* WORK TASK *
Every line of the listing belongs in your answer exactly as written; the images do not.

* SUPPLIED RECORDS *
*****

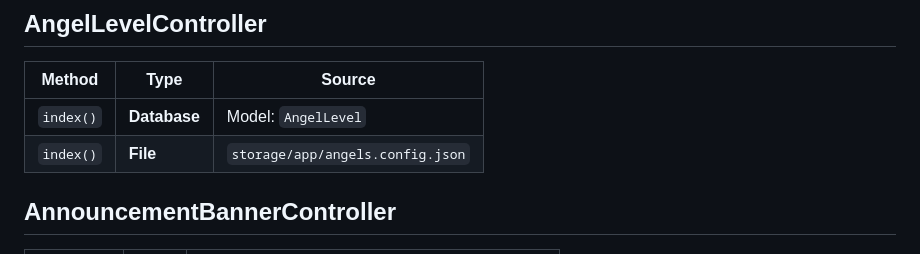
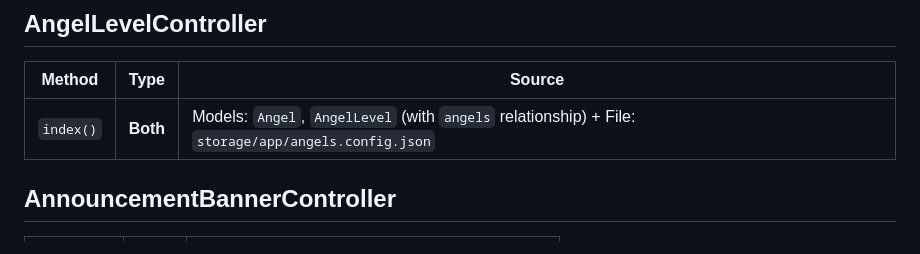
Before and after one commit to mcasto/act-laravel, a Markdown page: DATA_NOTES.md, the part around the change. Drawn GitHub-style.

Commit message:
Updated data notes

```diff
--- a/DATA_NOTES.md
+++ b/DATA_NOTES.md
@@ -8,8 +8,7 @@
 ## AngelLevelController
 | Method | Type | Source |
 |--------|------|--------|
-| `index()` | **Database** | Model: `AngelLevel` |
-| `index()` | **File** | `storage/app/angels.config.json` |
+| `index()` | **Both** | Models: `Angel`, `AngelLevel` (with `angels` relationship) + File: `storage/app/angels.config.json` |
 
 ## AnnouncementBannerController
 | Method | Type | Source |
```
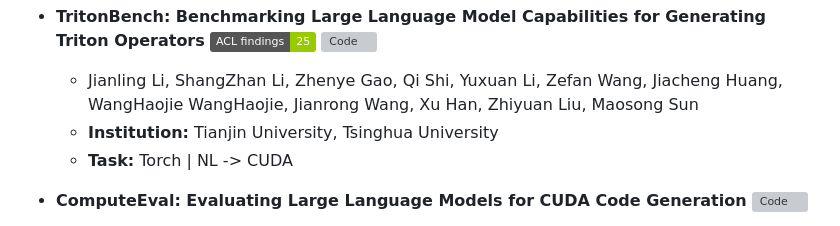
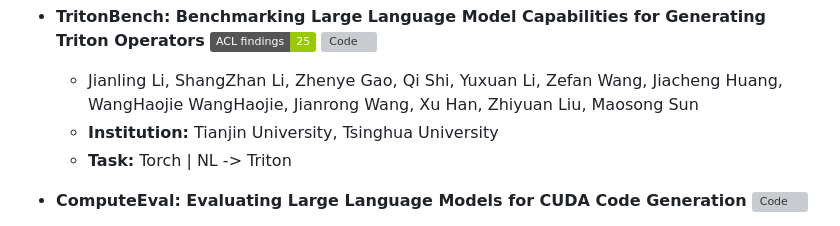
Before and after one commit to kcxain/Awesome-LLM4Kernel, a Markdown page: README.md, the part around the change. Rendered like a GitHub page; badges without logos; grey boxes are pictures that could not be loaded.

Commit message:
Update task description from CUDA to Triton

```diff
--- a/README.md
+++ b/README.md
@@ -30,7 +30,7 @@ We include all relevant top conference papers, arXiv preprints, open source proj
 - **TritonBench: Benchmarking Large Language Model Capabilities for Generating Triton Operators** [![Paper](https://img.shields.io/badge/ACL_findings-25-green)](https://aclanthology.org/2025.findings-acl.1183.pdf) [![Code](https://img.shields.io/github/stars/thunlp/TritonBench)](https://github.com/thunlp/TritonBench)
 	- Jianling Li, ShangZhan Li, Zhenye Gao, Qi Shi, Yuxuan Li, Zefan Wang, Jiacheng Huang, WangHaojie WangHaojie, Jianrong Wang, Xu Han, Zhiyuan Liu, Maosong Sun
 	- **Institution:** Tianjin University, Tsinghua University
-	- **Task:** Torch | NL -> CUDA
+	- **Task:** Torch | NL -> Triton
 
 - **ComputeEval: Evaluating Large Language Models for CUDA Code Generation** [![Code](https://img.shields.io/github/stars/NVIDIA/compute-eval)](https://github.com/NVIDIA/compute-eval)
 	- **Institution:** NVIDIA
```
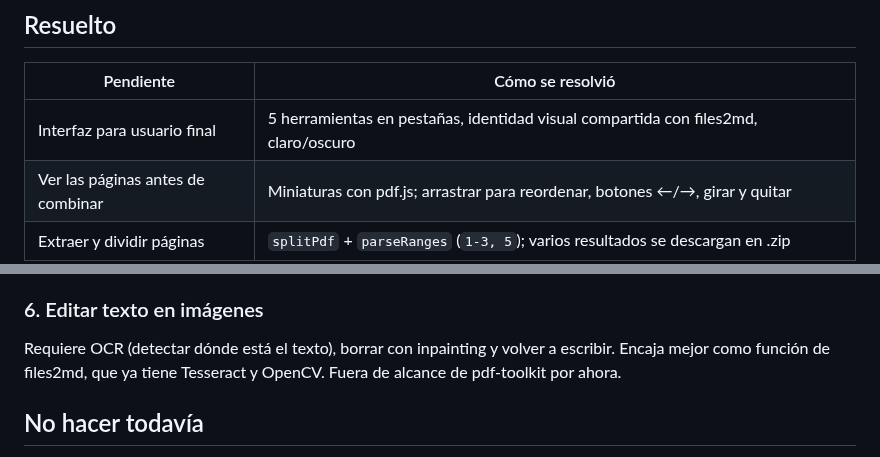
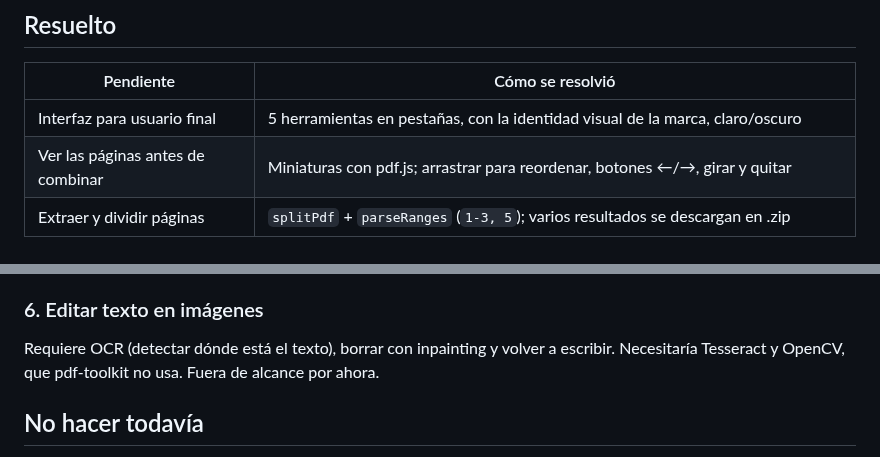
Before and after one commit to cesardataviz/pdf-toolkit, a Markdown page: docs/PENDIENTES.md, 2 parts joined by grey strips. Rendered like a GitHub page.

```diff
--- a/docs/PENDIENTES.md
+++ b/docs/PENDIENTES.md
@@ -6,7 +6,7 @@ Lo que falta, en el orden en que conviene hacerlo. Cada punto dice **qué**, **c
 
 | Pendiente | Cómo se resolvió |
 |---|---|
-| Interfaz para usuario final | 5 herramientas en pestañas, identidad visual compartida con files2md, claro/oscuro |
+| Interfaz para usuario final | 5 herramientas en pestañas, con la identidad visual de la marca, claro/oscuro |
 | Ver las páginas antes de combinar | Miniaturas con pdf.js; arrastrar para reordenar, botones ←/→, girar y quitar |
 | Extraer y dividir páginas | `splitPdf` + `parseRanges` (`1-3, 5`); varios resultados se descargan en .zip |
 | Office → PDF sin Docker en Windows | El servidor busca `soffice` en el PATH y en `C:\Program Files\LibreOffice`, o en `PDF_TOOLKIT_SOFFICE_CMD` |
@@ -56,8 +56,8 @@ Implementarlo como variante del punto 4.
 
 ### 6. Editar texto en imágenes
 
-Requiere OCR (detectar dónde está el texto), borrar con inpainting y volver a escribir. Encaja mejor como función
-de files2md, que ya tiene Tesseract y OpenCV. Fuera de alcance de pdf-toolkit por ahora.
+Requiere OCR (detectar dónde está el texto), borrar con inpainting y volver a escribir. Necesitaría Tesseract y
+OpenCV, que pdf-toolkit no usa. Fuera de alcance por ahora.
 
 ## No hacer todavía
 
```
Also changed, not shown: README.md (+9 -6 lines), docs/ARCHITECTURE.md (+2 -2 lines), docs/img/pdf-toolkit-interfaz.png, 14 other files.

*****

* ANSWER TO THIS TASK *
Before and after one commit to mcasto/act-laravel, a Markdown page: DATA_NOTES.md, the part around the change. Drawn GitHub-style.

Commit message:
Updated data notes

```diff
--- a/DATA_NOTES.md
+++ b/DATA_NOTES.md
@@ -8,8 +8,7 @@
 ## AngelLevelController
 | Method | Type | Source |
 |--------|------|--------|
-| `index()` | **Database** | Model: `AngelLevel` |
-| `index()` | **File** | `storage/app/angels.config.json` |
+| `index()` | **Both** | Models: `Angel`, `AngelLevel` (with `angels` relationship) + File: `storage/app/angels.config.json` |
 
 ## AnnouncementBannerController
 | Method | Type | Source |
```
Before and after one commit to kcxain/Awesome-LLM4Kernel, a Markdown page: README.md, the part around the change. Rendered like a GitHub page; badges without logos; grey boxes are pictures that could not be loaded.

Commit message:
Update task description from CUDA to Triton

```diff
--- a/README.md
+++ b/README.md
@@ -30,7 +30,7 @@ We include all relevant top conference papers, arXiv preprints, open source proj
 - **TritonBench: Benchmarking Large Language Model Capabilities for Generating Triton Operators** [![Paper](https://img.shields.io/badge/ACL_findings-25-green)](https://aclanthology.org/2025.findings-acl.1183.pdf) [![Code](https://img.shields.io/github/stars/thunlp/TritonBench)](https://github.com/thunlp/TritonBench)
 	- Jianling Li, ShangZhan Li, Zhenye Gao, Qi Shi, Yuxuan Li, Zefan Wang, Jiacheng Huang, WangHaojie WangHaojie, Jianrong Wang, Xu Han, Zhiyuan Liu, Maosong Sun
 	- **Institution:** Tianjin University, Tsinghua University
-	- **Task:** Torch | NL -> CUDA
+	- **Task:** Torch | NL -> Triton
 
 - **ComputeEval: Evaluating Large Language Models for CUDA Code Generation** [![Code](https://img.shields.io/github/stars/NVIDIA/compute-eval)](https://github.com/NVIDIA/compute-eval)
 	- **Institution:** NVIDIA
```
Before and after one commit to cesardataviz/pdf-toolkit, a Markdown page: docs/PENDIENTES.md, 2 parts joined by grey strips. Rendered like a GitHub page.

```diff
--- a/docs/PENDIENTES.md
+++ b/docs/PENDIENTES.md
@@ -6,7 +6,7 @@ Lo que falta, en el orden en que conviene hacerlo. Cada punto dice **qué**, **c
 
 | Pendiente | Cómo se resolvió |
 |---|---|
-| Interfaz para usuario final | 5 herramientas en pestañas, identidad visual compartida con files2md, claro/oscuro |
+| Interfaz para usuario final | 5 herramientas en pestañas, con la identidad visual de la marca, claro/oscuro |
 | Ver las páginas antes de combinar | Miniaturas con pdf.js; arrastrar para reordenar, botones ←/→, girar y quitar |
 | Extraer y dividir páginas | `splitPdf` + `parseRanges` (`1-3, 5`); varios resultados se descargan en .zip |
 | Office → PDF sin Docker en Windows | El servidor busca `soffice` en el PATH y en `C:\Program Files\LibreOffice`, o en `PDF_TOOLKIT_SOFFICE_CMD` |
@@ -56,8 +56,8 @@ Implementarlo como variante del punto 4.
 
 ### 6. Editar texto en imágenes
 
-Requiere OCR (detectar dónde está el texto), borrar con inpainting y volver a escribir. Encaja mejor como función
-de files2md, que ya tiene Tesseract y OpenCV. Fuera de alcance de pdf-toolkit por ahora.
+Requiere OCR (detectar dónde está el texto), borrar con inpainting y volver a escribir. Necesitaría Tesseract y
+OpenCV, que pdf-toolkit no usa. Fuera de alcance por ahora.
 
 ## No hacer todavía
 
```
Also changed, not shown: README.md (+9 -6 lines), docs/ARCHITECTURE.md (+2 -2 lines), docs/img/pdf-toolkit-interfaz.png, 14 other files.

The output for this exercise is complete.